• [WHAT YOU NEED TO DO]: Please copy out every line in the entries that includes the word "rotate".

• [TASK INPUT]:
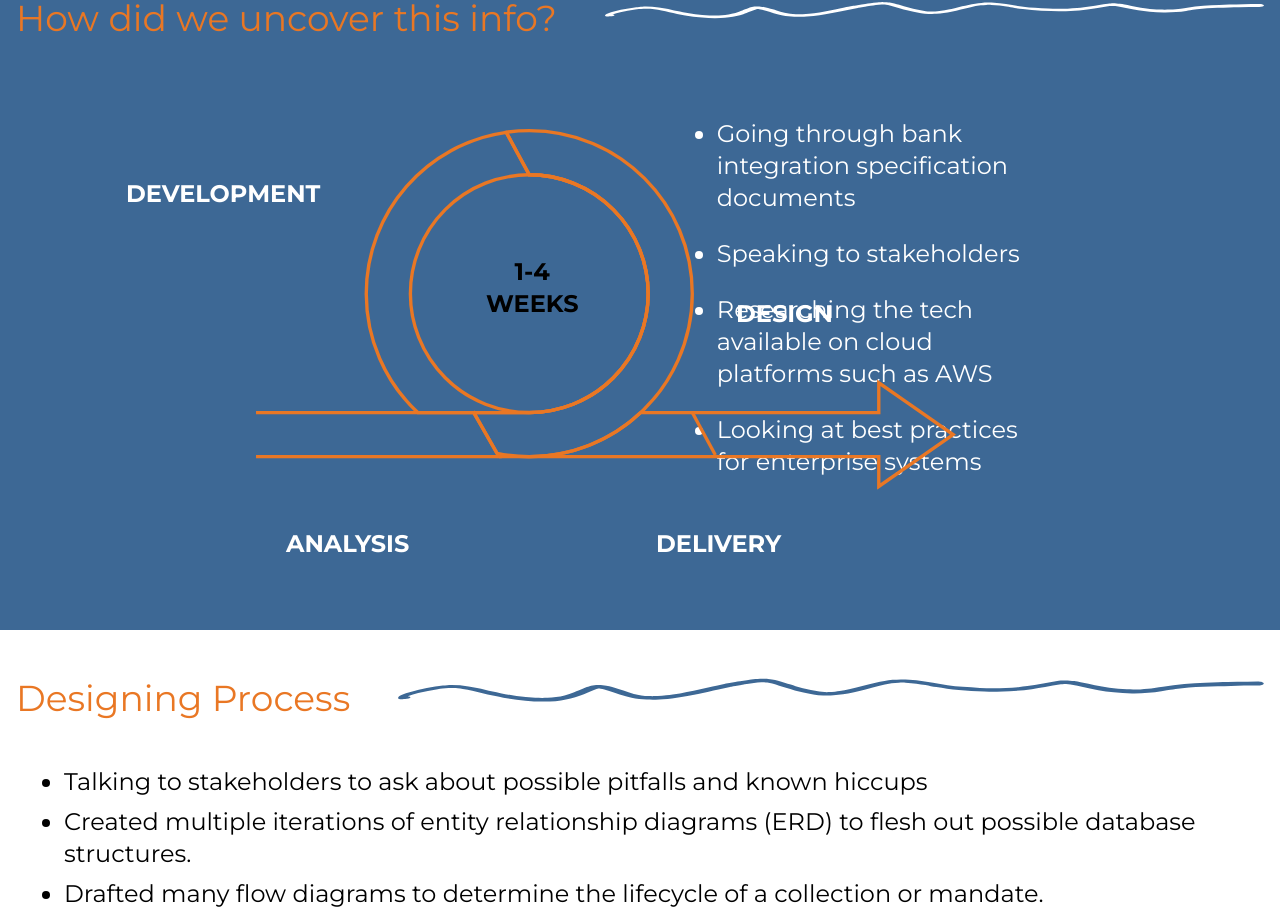
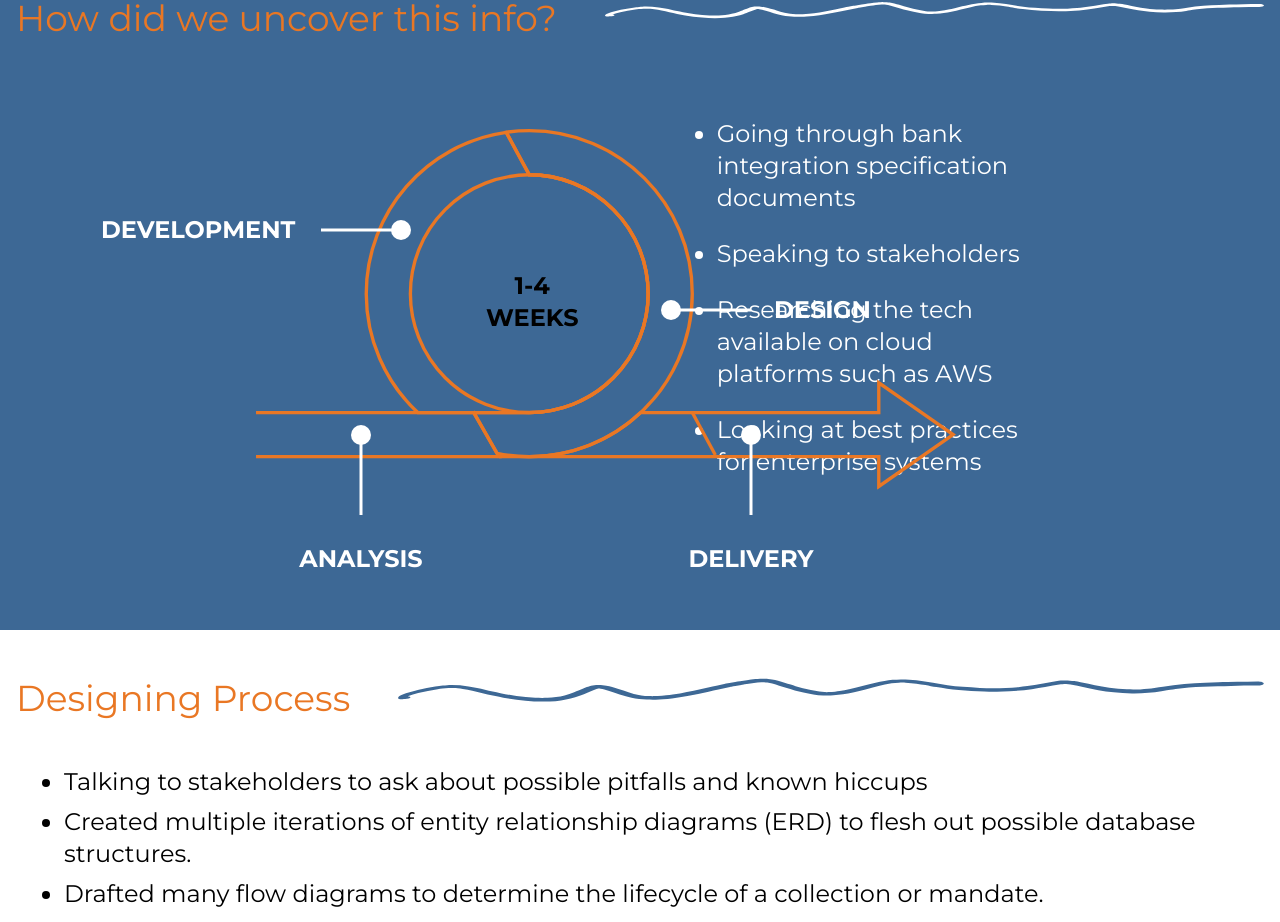
Before and after one commit to bluebird-technologies/bluebird_tech_OLD, a Next.js app: page /case-studies/revio in a window 1280 px wide. Shown: the part 3666-4588 px from the top of the page. Built offline with nearby package versions, Linux system fonts and the light colour scheme.

Commit message:
svg pointer added to design

```diff
--- a/components/CaseStudies/CircleImageSection.tsx
+++ b/components/CaseStudies/CircleImageSection.tsx
@@ -1,26 +1,54 @@
 import React from 'react';
 import CircleArrow from '../../components/CaseStudies/icons/circle-arrow';
+import Image from 'next/image';
 
 export function CircleImageSection() {
   return (
     <div className="w-[700px] relative">
       {CircleArrow}
       <div className="absolute">
-        <span className="absolute bottom-[170px] left-[230px] font-bold text-2xl text-center">
+        <span className="absolute -top-[220px] left-[230px] font-bold text-2xl text-center">
           1-4 WEEKS
         </span>
-        <span className="absolute text-white font-bold text-2xl -left-[130px] bottom-[280px]">
-          DEVELOPMENT
-        </span>
-        <span className="absolute text-white font-bold text-2xl left-[480px] bottom-[160px]">
-          DESIGN
-        </span>
-        <span className="absolute text-white font-bold text-2xl left-[30px] -bottom-[70px]">
-          ANALYSIS
-        </span>
-        <span className="absolute text-white font-bold text-2xl left-[400px] -bottom-[70px]">
+        <div className="absolute -left-[155px] bottom-[180px] ">
+          <div className="w-[250px] flex flex-row justify-between items-center">
+            <span className=" text-white font-bold text-2xl">DEVELOPMENT</span>
+            <Image
+              src={'/revio-arrow.svg'}
+              height={20}
+              width={20}
+              alt="arrow"
+              className="rotate-90"
+            />
+          </div>
+        </div>
+        <div className="absolute left-[465px] bottom-[100px]">
+          <div className="w-[150px] flex flex-row justify-between items-center">
+            <Image
+              src={'/revio-arrow.svg'}
+              height={20}
+              width={20}
+              alt="arrow"
+              className="-rotate-90"
+            />
+            <span className=" text-white font-bold text-2xl ">DESIGN</span>
+          </div>
+        </div>
+        <div className="absolute  left-[30px] -bottom-[85px]">
+          <div className="w-[150px]  h-[180px] flex  flex-1 flex-col justify-end items-center">
+            <Image src={'/revio-arrow.svg'} height={20} width={20} alt="arrow" className="" />
+            <span className="absolute text-white font-bold text-2xl">ANALYSIS</span>
+          </div>
+        </div>
+        <div className="absolute  left-[420px] -bottom-[85px]">
+          <div className="w-[150px]  h-[180px] flex  flex-1 flex-col justify-end items-center">
+            <Image src={'/revio-arrow.svg'} height={20} width={20} alt="arrow" className="" />
+            <span className="absolute text-white font-bold text-2xl">DELIVERY</span>
+          </div>
+        </div>
+        {/* <span className="absolute text-white font-bold text-2xl left-[400px] -bottom-[70px]">
           DELIVERY
-        </span>
+        </span> */}
       </div>
     </div>
   );
```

• [EXERCISE OUTPUT]:
+              className="rotate-90"
+              className="-rotate-90"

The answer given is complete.